Each line of the records needs to be written out exactly, with any image left out.

[Web interface edit records]
---------------
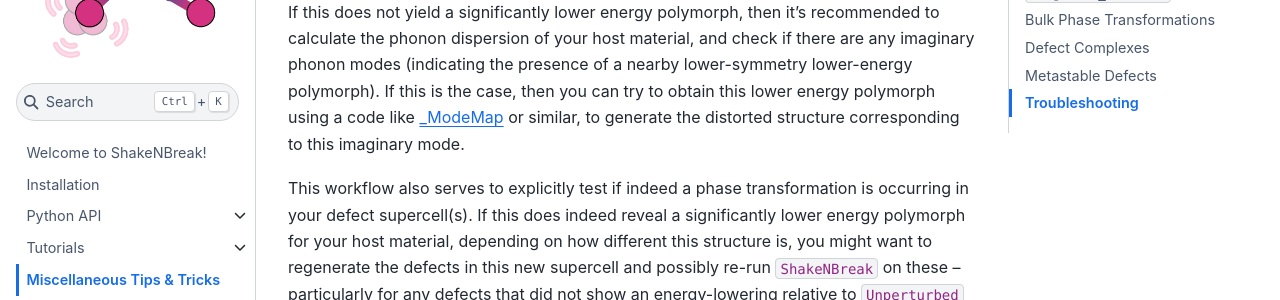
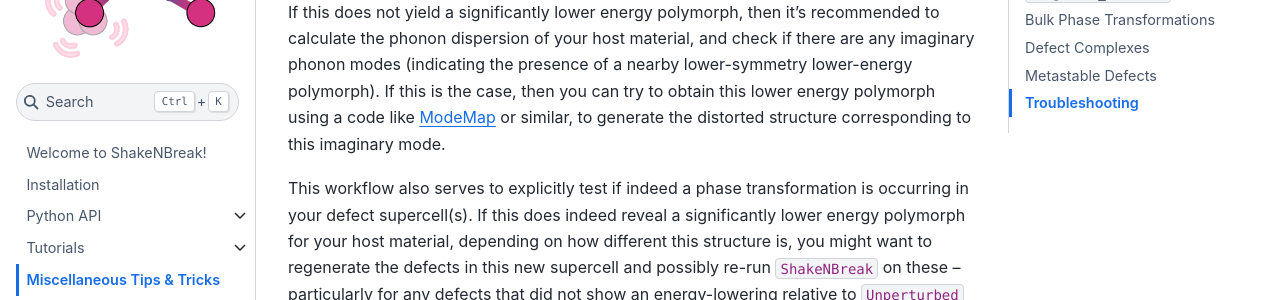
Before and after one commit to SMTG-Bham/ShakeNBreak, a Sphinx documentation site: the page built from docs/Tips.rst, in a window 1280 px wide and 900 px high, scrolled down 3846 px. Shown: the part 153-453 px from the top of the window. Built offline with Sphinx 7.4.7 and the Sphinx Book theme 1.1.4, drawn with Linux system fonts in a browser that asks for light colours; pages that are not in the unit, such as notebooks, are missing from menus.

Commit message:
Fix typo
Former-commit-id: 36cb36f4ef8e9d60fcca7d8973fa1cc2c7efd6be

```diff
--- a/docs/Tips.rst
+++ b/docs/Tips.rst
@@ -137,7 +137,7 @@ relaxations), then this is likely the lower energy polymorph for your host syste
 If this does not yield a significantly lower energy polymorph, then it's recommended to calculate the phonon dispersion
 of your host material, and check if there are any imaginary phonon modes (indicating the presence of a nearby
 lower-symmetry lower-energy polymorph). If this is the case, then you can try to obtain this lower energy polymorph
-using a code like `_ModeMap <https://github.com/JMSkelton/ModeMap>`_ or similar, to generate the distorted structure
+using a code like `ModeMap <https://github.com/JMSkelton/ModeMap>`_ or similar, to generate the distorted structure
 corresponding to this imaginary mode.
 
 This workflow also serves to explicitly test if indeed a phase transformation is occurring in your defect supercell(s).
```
---------------
◆ **YOUR SOLUTION**
Before and after one commit to SMTG-Bham/ShakeNBreak, a Sphinx documentation site: the page built from docs/Tips.rst, in a window 1280 px wide and 900 px high, scrolled down 3846 px. Shown: the part 153-453 px from the top of the window. Built offline with Sphinx 7.4.7 and the Sphinx Book theme 1.1.4, drawn with Linux system fonts in a browser that asks for light colours; pages that are not in the unit, such as notebooks, are missing from menus.

Commit message:
Fix typo
Former-commit-id: 36cb36f4ef8e9d60fcca7d8973fa1cc2c7efd6be

```diff
--- a/docs/Tips.rst
+++ b/docs/Tips.rst
@@ -137,7 +137,7 @@ relaxations), then this is likely the lower energy polymorph for your host syste
 If this does not yield a significantly lower energy polymorph, then it's recommended to calculate the phonon dispersion
 of your host material, and check if there are any imaginary phonon modes (indicating the presence of a nearby
 lower-symmetry lower-energy polymorph). If this is the case, then you can try to obtain this lower energy polymorph
-using a code like `_ModeMap <https://github.com/JMSkelton/ModeMap>`_ or similar, to generate the distorted structure
+using a code like `ModeMap <https://github.com/JMSkelton/ModeMap>`_ or similar, to generate the distorted structure
 corresponding to this imaginary mode.
 
 This workflow also serves to explicitly test if indeed a phase transformation is occurring in your defect supercell(s).
```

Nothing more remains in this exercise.